As America entered the 20th century Henry Marison Byllesby (1859-1924) was recognized as one of the most influential and prominent leaders in the design and building of large-scale electric delivery systems. A true pioneer and innovator in this emerging industry at the time, some of his greatest work took place in Minnesota. Byllesby was born to an Episcopal minister’s family in Pennsylvania. He had little formal education as a youth, but he was constantly tinkering, making small steam engines and other inventions. He did eventually attend Lehigh University in Bethlehem, PA entering the class of 1878, but he would drop out when his family moved to New Jersey. He had various jobs, eventually landing a position with Thomas Edison’s fledgling power company.
From there he worked on various power projects across the continent, becoming a leading engineer in the area of using waterpower to generate electricity. He came to Minnesota at the turn-of-the-century where he started acquiring several small and local electric utilities, connecting them to a network of hydropower projects for energy supply. For example, he built the dam on the Cannon River just west of the city of Cannon Falls in 1910. The reservoir created by the 60-foot hydroelectric dam still bears his name – Lake Byllesby.
This innovator in electrical generation and transmission would consolidate several of the utilities he had acquired under the name of Northern States Power (NSP), the forerunner to what we now know today as Xcel Energy. That makes him the father some of the most innovative electrical generation and transmission in Minnesota history.
Innovation in electric generation and transmission is one of the major positive environmental focuses in the 2013 session. The Omnibus Energy bill (HF956/SF901) was rolled out in committee these last two weeks in the House and the Senate. The bill is authored by House Energy Policy Committee chair Rep. Melissa Hortman (DFL-Brooklyn Park) and Senate Environment and Energy Committee chair Sen. John Marty (DFL-Roseville). Living up to Minnesota’s tradition as electric innovators, this legislation has some very creative renewable energy initiatives creating jobs and homegrown energy.

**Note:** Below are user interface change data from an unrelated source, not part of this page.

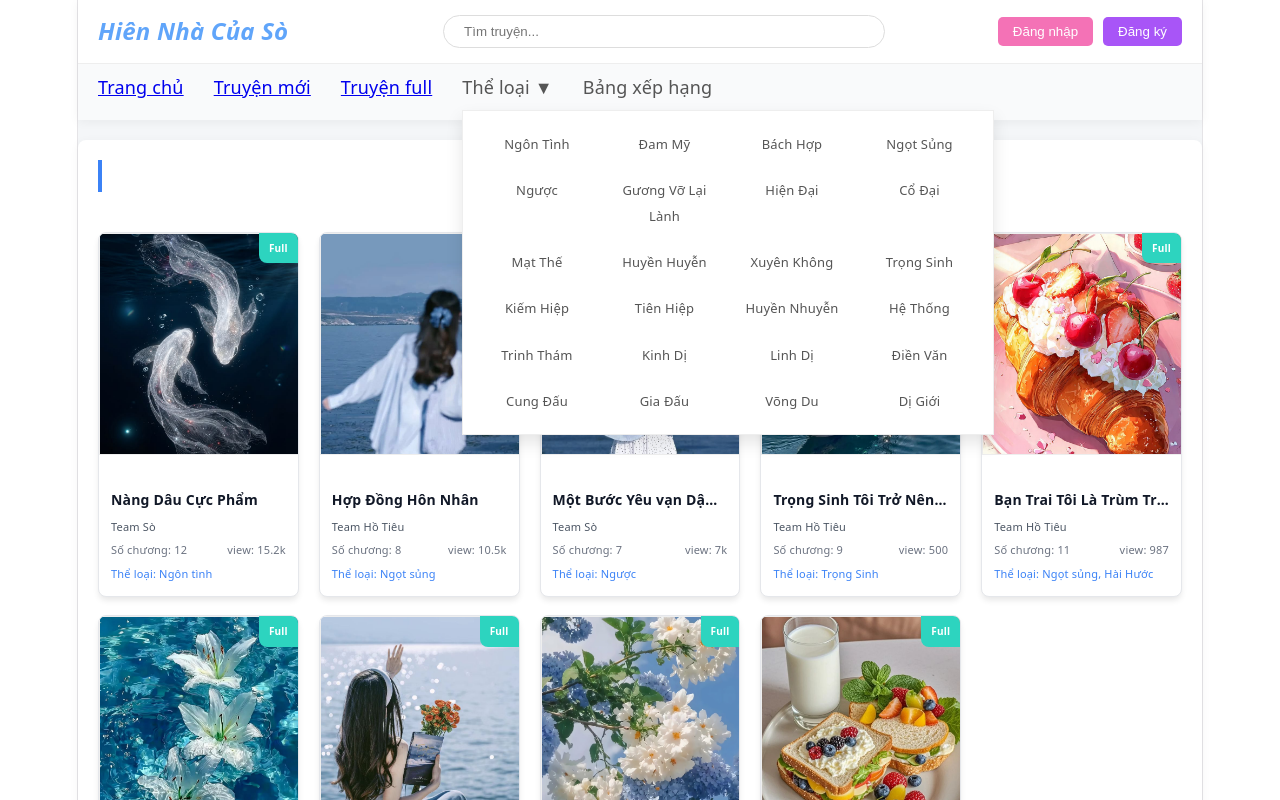
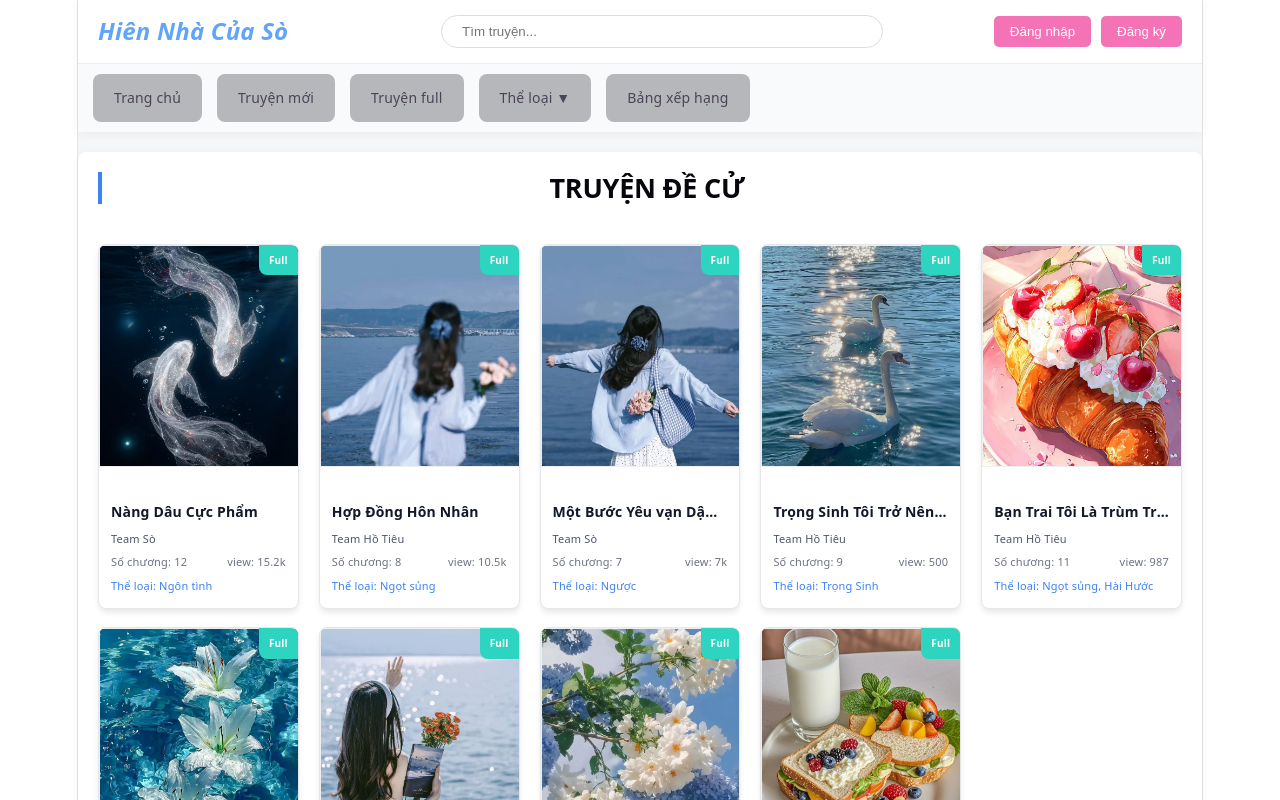
Before and after one commit to Sury2405/Project_HienNhaCuaSo_Web_React, a React (Vite) app in the folder project_web_novel/: page / in a window 1280 px wide. Shown: the top 800 px of the page. Built offline with nearby package versions, Linux system fonts and the light colour scheme.

Commit message:
feat: update: ui login, register

```diff
--- a/project_web_novel/src/App.jsx
+++ b/project_web_novel/src/App.jsx
@@ -3,6 +3,8 @@ import { BrowserRouter as Router, Routes, Route } from 'react-router-dom';
 import Homepage from './view/pages/Homepage';
 import NewStoriesPage from './view/pages/NewStoriesPage';
 import FullStoriesPage from './view/pages/FullStoriesPage';
+import LoginPage from './view/pages/LoginPage';
+import RegisterPage from './view/pages/RegisterPage';
 
 function App() {
   return (
@@ -12,6 +14,8 @@ function App() {
           <Route path="/" element={<Homepage />} />
           <Route path="/truyen-moi" element={<NewStoriesPage />} />
           <Route path="/truyen-full" element={<FullStoriesPage />} />
+          <Route path="/login" element={<LoginPage/>} />
+          <Route path="/register" element={<RegisterPage/>} />
         </Routes>
       </div>
     </Router>
--- a/project_web_novel/src/view/components/Layout/Header.jsx
+++ b/project_web_novel/src/view/components/Layout/Header.jsx
@@ -14,28 +14,34 @@ const Header = () => {
           </input>
         </div>
         <div className="header-auth">
-          <button className="btn-login">Đăng nhập</button>
-          <button className="btn-register">Đăng ký</button>
+          <button className="btn-login"><Link to= "/login" className='btn'>Đăng nhập</Link></button>
+          <button className="btn-register"><Link to= "/register" className='btn'>Đăng ký</Link></button>
         </div>
       </div>
       {/* Tầng 2 */}
       <nav className="header-nav">
         <ul className="nav-menu">
-          <li><Link to="/">Trang chủ</Link></li>
-          <li><Link to="/truyen-moi">Truyện mới</Link></li>
-          <li><Link to= "/truyen-full">Truyện full</Link></li>
+          <li><Link to="/" className="nav-button">Trang chủ</Link></li>
+          <li><Link to="/truyen-moi" className="nav-button">Truyện mới</Link></li>
+          <li><Link to="/truyen-full" className="nav-button">Truyện full</Link></li>
           {/* MENU THỂ LOẠI THẢ XUỐNG */}
           <li className="has-submenu">
-            <span>Thể loại ▼</span>
-            <ul className="submenu-grid">
-              {DataCategories.map((cat) => (
-                <li key={cat.id}>
-                  <Link to={`/the-loai/${cat.slug}`}>{cat.name}</Link>
-                </li>
-              ))}
-            </ul>
-          </li>
-          <li>Bảng xếp hạng</li>
+              <span className="nav-button">Thể loại ▼</span>
+              <div className="submenu-container"> {/* Thêm div bọc để quản lý padding tốt hơn */}
+                <div className="submenu-grid">
+                  {DataCategories.map((cat) => (
+                    <Link
+                      key={cat.id}
+                      to={`/the-loai/${cat.slug}`}
+                      className="category-button"
+                    >
+                      {cat.name}
+                    </Link>
+                  ))}
+                </div>
+              </div>
+            </li>
+            <li><Link to="/bang-xep-hang" className="nav-button">Bảng xếp hạng</Link></li>
         </ul>
       </nav>
     </header>
--- /dev/null
+++ b/project_web_novel/src/view/pages/LoginPage.jsx
@@ -0,0 +1,17 @@
+import React, { useState, useEffect } from 'react';
+import Header from '../components/Layout/Header';
+import Footer from '../components/Layout/Footer';
+import { Link } from 'react-router-dom';
+
+const LoginPage = () => {
+  return (
+    <div className='login_container'>
+        <Header/>
+
+        <Footer/>
+    </div>
+
+  );
+};
+
+export default LoginPage;
--- /dev/null
+++ b/project_web_novel/src/view/pages/RegisterPage.jsx
@@ -0,0 +1,17 @@
+import React, { useState, useEffect } from 'react';
+import Header from '../components/Layout/Header';
+import Footer from '../components/Layout/Footer';
+import { Link } from 'react-router-dom';
+
+const RegisterPage = () => {
+  return (
+    <div className='register_container'>
+        <Header/>
+
+        <Footer/>
+    </div>
+
+  );
+};
+
+export default RegisterPage;
--- a/project_web_novel/src/view/styles/CategorySidebarCss.css
+++ b/project_web_novel/src/view/styles/CategorySidebarCss.css
@@ -14,5 +14,5 @@
 }
 
 .category-list li a:hover {
-  color: #3b82f6; /* Màu xanh khi rê chuột vào */
+  color: #f472b6; /* Màu xanh khi rê chuột vào */
 }
--- a/project_web_novel/src/view/styles/LayoutCss/Header.css
+++ b/project_web_novel/src/view/styles/LayoutCss/Header.css
@@ -6,6 +6,7 @@
   top: 0;
   z-index: 100;
 }
+
 .header-top {
   max-width: 1200px;
   margin: 0 auto;
@@ -31,9 +32,48 @@
   border-radius: 25px;
   outline: none;
 }
-.header-auth { display: flex; gap: 10px; }
-.btn-login { background: #f472b6; color: #fff; border: none; padding: 7px 15px; border-radius: 5px; cursor: pointer; }
-.btn-register { background: #a855f7; color: #fff; border: none; padding: 7px 15px; border-radius: 5px; cursor: pointer; }
+.header-auth {
+  display: flex;
+  gap: 10px;
+}
+.btn-login {
+ display: inline-block;
+  background: #f472b6;
+  padding: 7px 15px;
+  border-radius: 5px;
+  cursor: pointer;
+  border: 1px solid transparent;
+  box-sizing: border-box;
+  align-items: center;
+  justify-content: center;
+}
+
+.btn-register {
+  display: inline-block;
+  background: #f472b6;
+  padding: 7px 15px;
+  border-radius: 5px;
+  cursor: pointer;
+  border: 1px solid transparent;
+  box-sizing: border-box;
+  align-items: center;
+  justify-content: center;
+}
+.btn{
+  color: #fff;
+  text-decoration: none;
+  border: 2px;
+  align-items: center;
+  justify-content: center;
+}
+
+
+.header-auth :hover {
+  color:#f472b6;
+  background: #e7e7e7;
+  display: inline-block;
+  box-shadow: #b5b7bb;
+}
 
 .header-nav { background-color: #f9fafb; border-top: 1px solid #eee; }
 .nav-menu {
@@ -66,7 +106,6 @@
 .has-submenu {
   position: relative;
   cursor: pointer;
-  padding-bottom: 10px;
 }
 
 /* Khung chứa các thể loại (ẩn đi mặc định) */
@@ -109,3 +148,102 @@
   background-color: #f0f7ff;
   border-radius: 4px;
 }
+/* Khung chứa menu con */
+.submenu-container {
+  display: none;
+  position: absolute;
+  top: 100%;
+  left: 0;
+  background-color: #fff;
+  min-width: 550px;
+  border: 1px solid #e5e7eb;
+  box-shadow: 0 10px 25px rgba(0,0,0,0.1);
+  padding: 20px;
+  z-index: 1000;
+  border-radius: 8px;
+  margin-top: 5px;
+}
+
+/* Hiển thị khi hover */
+.has-submenu:hover .submenu-container {
+  display: block;
+}
+
+/* Lưới chia cột cho các nút */
+.submenu-grid {
+  display: grid;
+  grid-template-columns: repeat(4, 1fr); /* 4 cột nút */
+  gap: 12px;
+}
+
+/* Style cho từng nút bấm Thể loại */
+.category-button {
+  display: block;
+  text-align: center;
+  padding: 10px 20px;
+  background-color: #f3f4f6; /* Màu nền xám nhạt */
+  color: #4b5563;
+  text-decoration: none;
+  font-size: 13px;
+  border-radius: 6px; /* Bo góc nút */
+  border: 1px solid transparent;
+  transition: all 0.2s ease-in-out;
+  white-space: nowrap;
+  overflow: hidden;
+  text-overflow: ellipsis;
+}
+
+/* Hiệu ứng khi di chuột vào Nút */
+.category-button:hover {
+  background-color: #f472b6; /* Đổi sang màu xanh dương */
+  color: #ffffff;            /* Chữ trắng */
+  transform: translateY(-2px); /* Nhích nhẹ lên trên */
+  box-shadow: 0 4px 6px rgba(59, 130, 246, 0.2);
+}
+/* Container chung cho menu */
+.nav-menu {
+  display: flex;
+  align-items: center;
+  gap: 15px; /* Khoảng cách giữa các nút */
+  list-style: none;
+  padding: 10px 15px;
+}
+
+/* Định dạng chung cho tất cả nút trên Header */
+.nav-button {
+  display: inline-block;
+  padding: 10px 20px;
+  background-color: #b5b7bb; /* Màu nền xám nhạt như ảnh mẫu */
+  color: #4b4458;            /* Màu chữ xám đậm */
+  text-decoration: none;     /* Bỏ gạch chân */
+  font-size: 14px;
+  font-weight: 500;
+  border-radius: 8px;        /* Bo góc mềm mại */
+  transition: all 0.3s ease;
+  border: 1px solid transparent;
+  cursor: pointer;
+  box-sizing: border-box;
+  align-items: center;
+  justify-content: center;
+}
+
+/* Hiệu ứng khi di chuột vào (Hover) */
+.nav-button:hover {
+  background-color: #f472b6; /* Đổi sang nền trắng */
+  color: #f0f2f5;            /* Chữ chuyển sang màu xanh dương chuyên nghiệp */
+  border-color: #f9fafc;     /* Thêm viền xanh mảnh */
+  box-shadow: 0 4px 6px rgba(0, 0, 0, 0.05); /* Đổ bóng nhẹ */
+  transform: translateY(-1px); /* Nhích nhẹ lên tạo cảm giác tương tác */
+}
+
+/* Xử lý riêng cho mục "Thể loại ▼" vì nó là thẻ span */
+.has-submenu .nav-button {
+  display: flex;
+  align-items: center;
+  gap: 5px;
+}
+
+/* Loại bỏ định dạng mặc định của thẻ li */
+.nav-menu li {
+  margin: 0;
+}
```
Also changed, not shown: project_web_novel/src/view/pages/SignInPage.jsx (deleted), project_web_novel/src/view/pages/SignUpPage.jsx (deleted), project_web_novel/src/view/styles/PageCss/LoginPage.css (added), project_web_novel/src/view/styles/PageCss/RegisterPage.css (added), project_web_novel/src/view/styles/PageCss/SignInPage.css (deleted), project_web_novel/src/view/styles/PageCss/SignUpPage.css (deleted).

It may be hard to believe as winter drags on into spring that our state has one of the most reliable and potent solar energy potentials. The bills provide several initiatives to jumpstart solar energy development. It also provides initiatives for what is known as net metering to allow small-scale residential and business solar energy generation. Net metering allows homeowners or a business to invest in solar panels on their property and any excess energy produced will be purchased by the electric utility for use on the electric grid.
The legislation also provides other initiatives for renewable energy development, including provisions that would increase the required level of electrical retail sales from renewable energy sources that our state’s largest utilities must produce. The new standard increases the renewable standard from 25 to 40 percent while extending the target date to meet that goal from 2025 to 2040. Both the House and Senate versions of the bill passed out of their respective committees, but they still face tough fights ahead. The votes were along party lines with still much reluctance from the electric industry that has lost its innovative spirit of a century ago.
The good news is that we still have some political and business leaders that have the same pioneering and innovating spirit of Byllesby in our state that recognize the economic advantage of renewable energy investments. Reducing our reliance on imported energy, keeping our hard-earned money here in Minnesota, and giving homeowners and businesses the opportunity to be energy producers is the kind of innovation that would make Henry Marison Byllesby proud.